The analysis shifts to the balance of cultural and religious identity in the later chapters, as Qualls examines the AG’s decision to join the National Association of Evangelicals (NAE), and its decision to combat the feminist movement of the mid-20th century. Ultimately, she argues that the AG was “molded and shaped by the standards of evangelical propriety regarding women’s leadership” (154). Despite allowing women to participate in ministry in the beginning of the Pentecostal movement, once the AG opted to become a part of the larger evangelical community, it also adopted the conservative views that would develop into the culture wars of the 20th century. Like other members of the NAE, the AG argued for women to exert themselves in the home caring for the family, instead of seeking to take the place of men in ministry. The decision to align its cultural identity with the NAE forced the AG to sacrifice “the prophetic nature of its message and diminished the impact of its role in the culture” (34).

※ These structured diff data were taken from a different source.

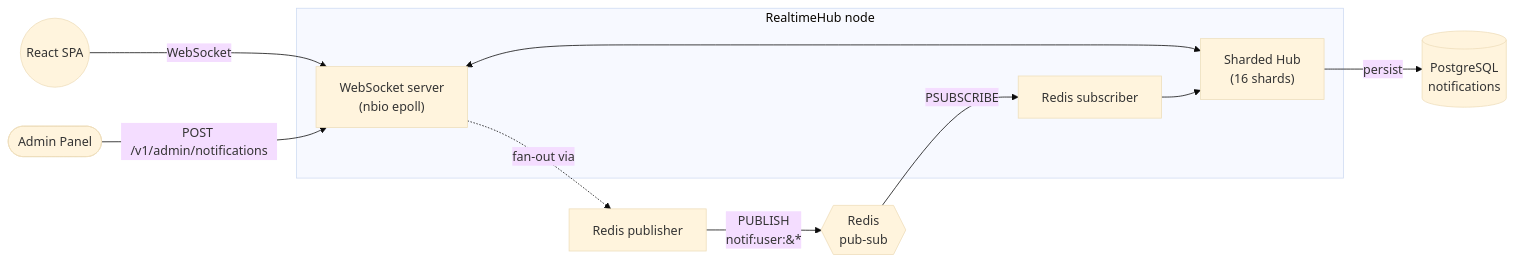
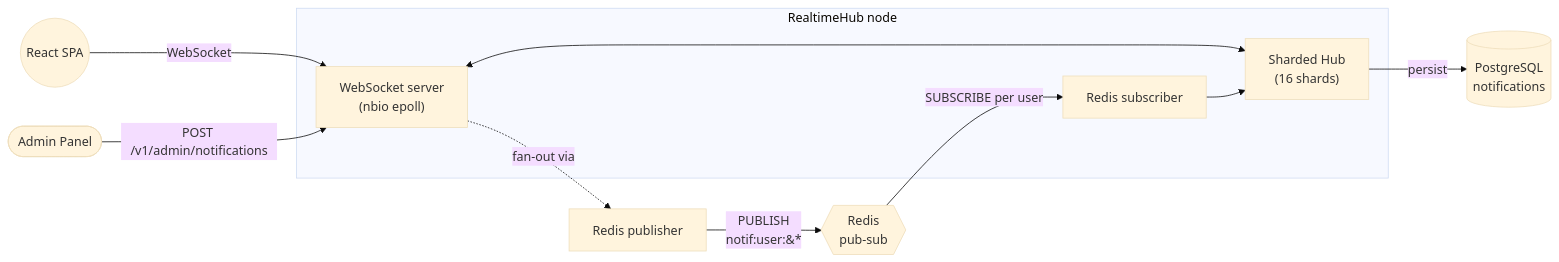
The first of 3 diagrams in README.md (liliksetyawan/realtimehub), drawn with Mermaid (base theme) before and after one commit. The commit also changed other lines of this file and 1 other file, not shown here.

````diff
--- a/README.md
+++ b/README.md
@@ -27,20 +27,20 @@
 ```mermaid
 flowchart LR
     Browser((React SPA)) -->|"WebSocket"| WS
 
     subgraph Node["RealtimeHub node"]
       WS["WebSocket server<br/>(nbio epoll)"]
       Hub["Sharded Hub<br/>(16 shards)"]
       Sub["Redis subscriber"]
       WS <--> Hub
       Sub --> Hub
     end
 
     Admin([Admin Panel]) -->|"POST /v1/admin/notifications"| WS
 
     Hub -->|"persist"| PG[(PostgreSQL<br/>notifications)]
     Pub["Redis publisher"] -->|"PUBLISH<br/>notif:user:&#42;"| Redis{{"Redis<br/>pub-sub"}}
-    Redis -->|"PSUBSCRIBE"| Sub
+    Redis -->|"SUBSCRIBE per user"| Sub
 
     WS -.->|"fan-out via"| Pub
 ```
````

Qualls hoped to contribute to the study of the broader evangelical community, but the connection is made weakly at best. The discussion of women rarely goes beyond the AG, let alone to other members of the evangelical community. Pentecostal women from other Pentecostal churches are not included, and the only minority women (with the exception of Melissa Alfaro) are found in the historical origins leading up to the Pentecostal movement. While the experience of Pentecostal women is similar to that of evangelical women, Anthea D. Butler’s Women in the Church of God in Christ: Making a Sanctified World (University of North Carolina Press, 2007) and R. Marie Griffith’s God’s Daughters: Evangelical Women and the Power of Submission (University of Califoria Press, 1997) both suggest that the experience of Pentecostal and evangelical women is diverse. Despite this disconnect, Qualls’s analysis of women in the AG is both an excellent review of previous work on the subject, and a new contribution to Pentecostal history from the perspective of rhetorical theory. It will be of interest to anyone hoping to better understand women’s ministry opportunities in the United States, and select chapters could be used in a variety of courses for undergraduates (or its entirety for graduate courses).
Alan J. Clark is a doctoral candidate in American Religion at the Claremont Graduate University.Alan J. ClarkDate Of Review:February 27, 2019